** WORKING DATA **
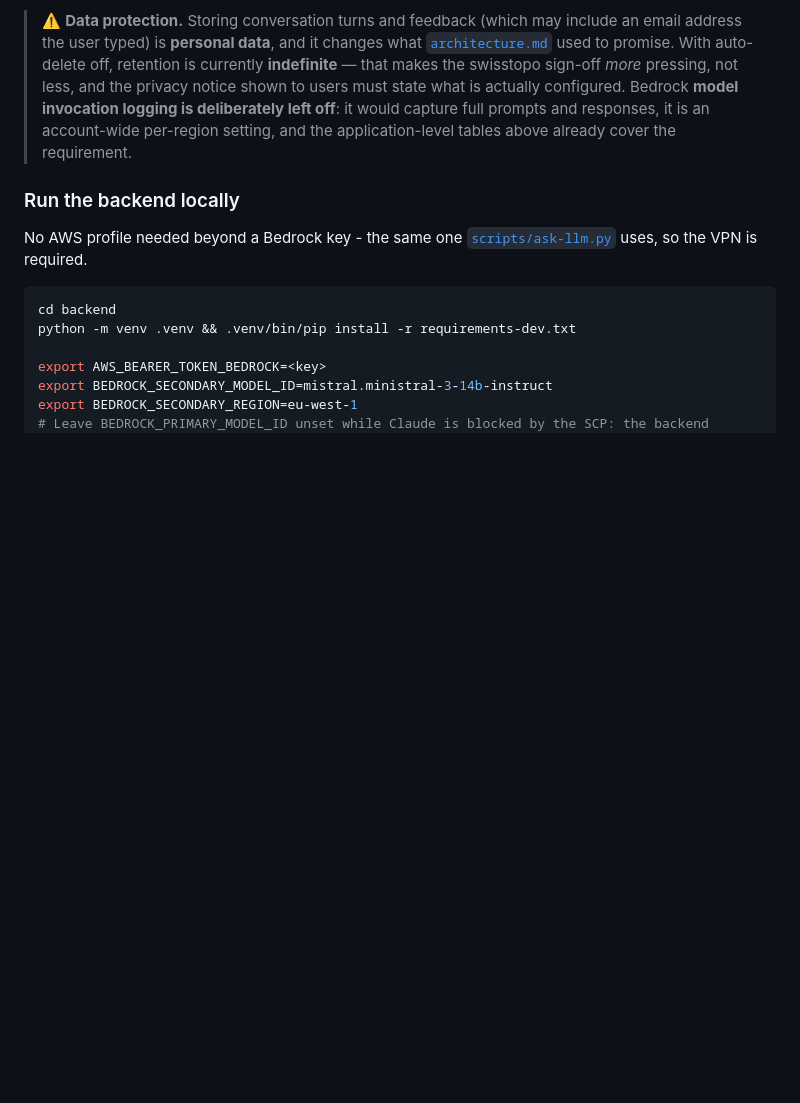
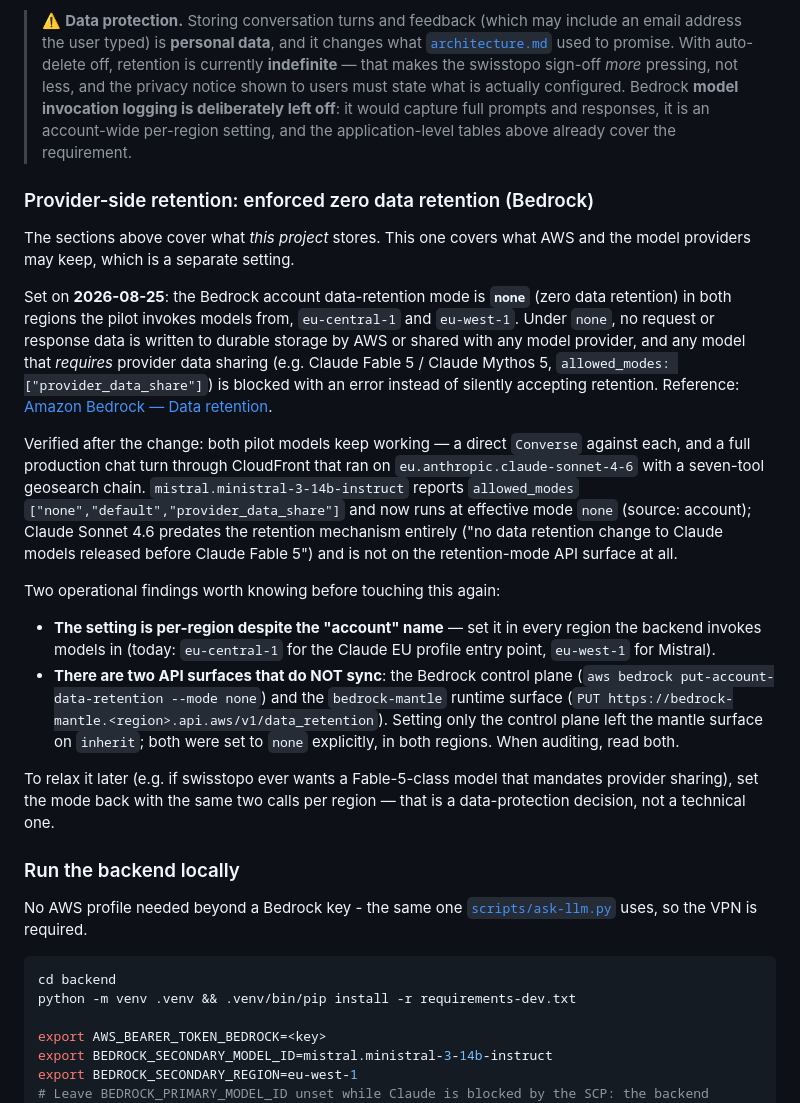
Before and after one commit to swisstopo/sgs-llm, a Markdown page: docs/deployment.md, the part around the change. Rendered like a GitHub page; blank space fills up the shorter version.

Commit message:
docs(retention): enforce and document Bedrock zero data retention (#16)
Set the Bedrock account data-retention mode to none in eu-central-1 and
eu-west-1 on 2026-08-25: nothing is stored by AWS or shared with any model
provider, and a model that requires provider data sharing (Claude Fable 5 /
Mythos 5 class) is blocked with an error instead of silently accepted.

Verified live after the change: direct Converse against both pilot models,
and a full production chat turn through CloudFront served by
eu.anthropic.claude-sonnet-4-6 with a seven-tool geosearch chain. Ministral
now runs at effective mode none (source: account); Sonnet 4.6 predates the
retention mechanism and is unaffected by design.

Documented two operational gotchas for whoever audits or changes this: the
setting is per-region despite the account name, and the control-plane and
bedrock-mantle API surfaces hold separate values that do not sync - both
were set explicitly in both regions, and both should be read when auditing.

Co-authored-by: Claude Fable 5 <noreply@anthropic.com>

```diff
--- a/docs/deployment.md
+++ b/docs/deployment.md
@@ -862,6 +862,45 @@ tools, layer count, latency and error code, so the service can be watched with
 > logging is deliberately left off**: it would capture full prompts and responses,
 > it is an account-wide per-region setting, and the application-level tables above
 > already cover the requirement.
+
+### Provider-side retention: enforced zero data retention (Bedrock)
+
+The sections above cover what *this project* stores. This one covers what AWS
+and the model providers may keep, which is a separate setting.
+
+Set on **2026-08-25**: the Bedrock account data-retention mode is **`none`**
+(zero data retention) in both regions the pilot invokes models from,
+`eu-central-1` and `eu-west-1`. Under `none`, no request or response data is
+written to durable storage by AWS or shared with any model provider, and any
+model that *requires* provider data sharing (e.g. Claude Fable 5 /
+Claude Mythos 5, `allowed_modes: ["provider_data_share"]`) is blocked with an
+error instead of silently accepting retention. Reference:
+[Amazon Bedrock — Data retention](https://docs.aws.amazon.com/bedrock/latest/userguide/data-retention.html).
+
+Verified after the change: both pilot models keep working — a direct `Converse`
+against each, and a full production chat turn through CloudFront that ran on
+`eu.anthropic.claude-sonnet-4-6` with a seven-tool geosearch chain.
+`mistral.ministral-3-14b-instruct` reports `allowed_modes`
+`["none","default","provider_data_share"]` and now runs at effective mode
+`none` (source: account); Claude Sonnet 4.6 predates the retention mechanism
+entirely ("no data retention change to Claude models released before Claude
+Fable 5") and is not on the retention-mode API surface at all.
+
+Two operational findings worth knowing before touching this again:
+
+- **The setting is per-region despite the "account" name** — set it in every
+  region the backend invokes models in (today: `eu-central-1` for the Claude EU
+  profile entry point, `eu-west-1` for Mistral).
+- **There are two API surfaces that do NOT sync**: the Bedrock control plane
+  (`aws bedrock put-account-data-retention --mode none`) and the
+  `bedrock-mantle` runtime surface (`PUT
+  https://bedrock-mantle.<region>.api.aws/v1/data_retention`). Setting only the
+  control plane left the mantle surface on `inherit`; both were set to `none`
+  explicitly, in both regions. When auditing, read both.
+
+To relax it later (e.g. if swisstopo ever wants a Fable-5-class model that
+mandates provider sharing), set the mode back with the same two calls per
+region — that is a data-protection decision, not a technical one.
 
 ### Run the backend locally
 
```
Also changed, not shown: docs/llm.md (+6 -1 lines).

** TASK PROMPT **
Copy from the entries above each line in which the string "mantle" can be found.

** RESULT OF THIS TASK **
bedrock-mantle API surfaces hold separate values that do not sync - both
+  `bedrock-mantle` runtime surface (`PUT
+  https://bedrock-mantle.<region>.api.aws/v1/data_retention`). Setting only the
+  control plane left the mantle surface on `inherit`; both were set to `none`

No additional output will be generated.